Australia Deploys Drones to Monitor Shark Activity

Drone technology can be used in many different ways. In fact, a lot of scientific research teams are working with this technology to conduct various environmental experiments. One of those experiments utilizes drones to monitor and detect shark activity across Australia’s shores. It has the potential to save lives in the long run. Australia’s coasts are notorious for their shark activity, and drones can make a big difference.

Shark-detecting Drones

Drones can serve many different purposes. Although mainstream companies mainly explore this concept for competitive racing and delivery services, scientists are taking an entirely different approach. In Australia, a team of scientists is looking to incorporate drones as a way to monitor shark activity near the nation’s coastlines. They want to enhance beach safety as a whole, which has become somewhat threatened over the past few years.

The Australian government has noted how there has been an increase in shark attacks over the past few years. Addressing this problem is not all that easy, as there is no proper detection system yet in place. That is where drones come in, since they can effectively patrol the shores for sharks. The current plan is to begin a trial as early as next month, although it remains to be seen how long the experiment will run.

These dedicated drones – known as Little Rippers – have been successfully trialed since 2016. The government has had big plans for such a project for some time now, yet officials first wanted to ensure the technology was capable of meeting their demands. After all, monitoring for shark activity is not something drones are equipped for by default. Aerial shark detection will certainly have its benefits in the years to come, yet it did require the team to improve their overall accuracy first.

The human eye is only 20% to 30% accurate when it comes to identifying sharks from the air. However, drone technology introduces some improvements. It took this team of scientists some time, but their drones can now successfully identify sharks with 90 percent accuracy, which is rather impressive. The system is trained in such a way that it can identify sharks using publicly available aerial photos and video footage.

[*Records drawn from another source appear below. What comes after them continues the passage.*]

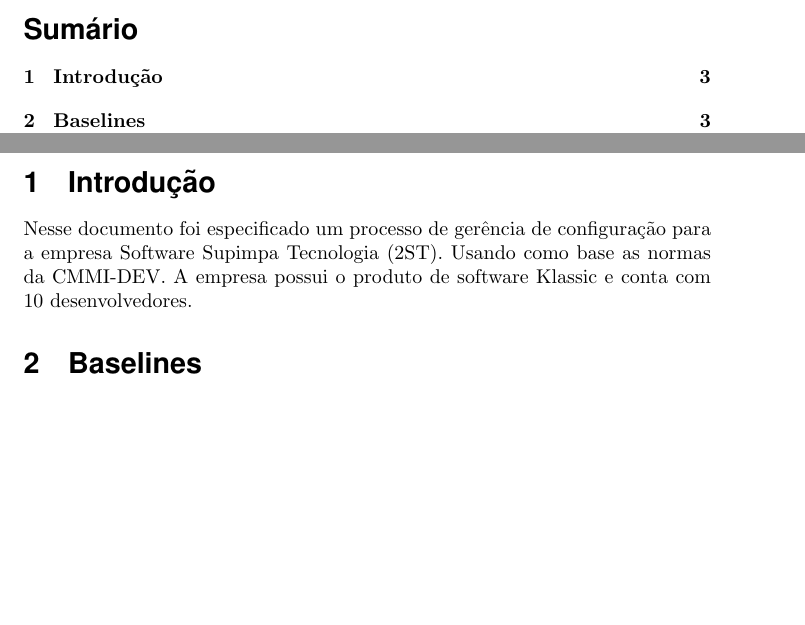
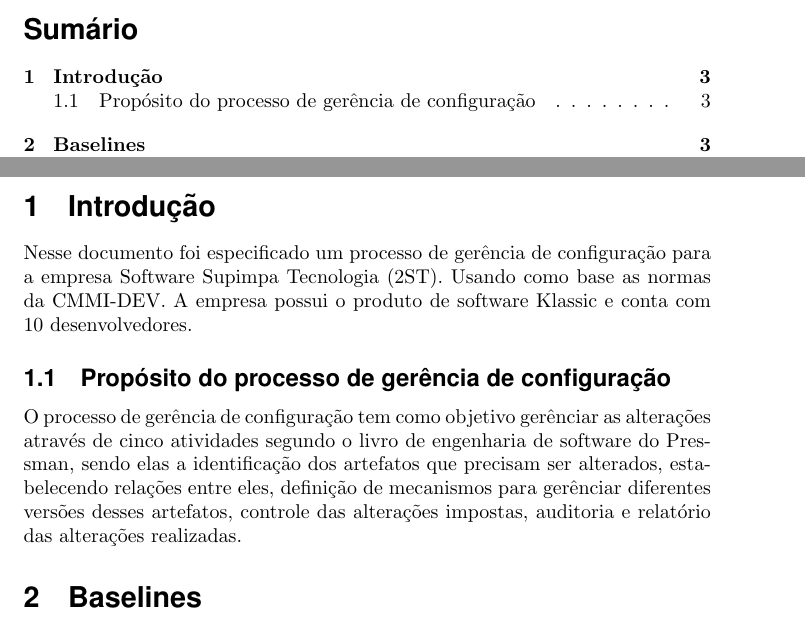
Before and after one commit to ProdutoInova/Documentation, a LaTeX document (main.tex): two parts of pages 2 and 3 of 10, joined at a grey line, cut so that both start at the same text, the shorter picture padded with empty space. Compiled offline with pdfLaTeX.

Commit message:
CMMI informative component Purpose Statement

```diff
--- a/main.tex
+++ b/main.tex
@@ -71,6 +71,8 @@
 	\newpage
 	\section{Introdução}
     Nesse documento foi especificado um processo de gerência de configuração para a empresa Software Supimpa Tecnologia (2ST). Usando como base as normas da CMMI-DEV. A empresa possui o produto de software Klassic e conta com 10 desenvolvedores.
+	    \subsection{Propósito do processo de gerência de configuração}
+			O processo de gerência de configuração tem como objetivo gerênciar as alterações através de cinco atividades segundo o livro de engenharia de software do Pressman, sendo elas a identificação dos artefatos que precisam ser alterados, estabelecendo relações entre eles, definição de mecanismos para gerênciar diferentes versões desses artefatos, controle das alterações impostas, auditoria e relatório das alterações realizadas.
     \section{Baselines}
 	    Nessa seção serão definidos identificados os itens de configuração e as baselines presentes no projeto que serão versionados e controlados.
 	    \subsection{Identificando Items de Configuração}
```
Also changed, not shown: main.pdf.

Once a shark is detected, drones will alert swimmers using a built-in megaphone. They can even deploy a life raft and an emergency beacon if needed. This goes to show the Little Rippers are more than capable of handling themselves in this regard, although only a real-life deployment will tell if this technology is both viable and successful. It also appears the drone manufacturer is working on a shark repellent solution for use in the future, although specifics are hard to come by as of right now.

Australia has to find a technological solution to this shark problem; that much is certain. Earlier this year, the government introduced protective nets to protect swimmers from sharks after multiple attacks took place. However, the usefulness of underwater nets has yet to be determined, and they may end up harming aquatic life in the end.  Shark seeking drones are an interesting concept, as well as one definitely worth keeping an eye on.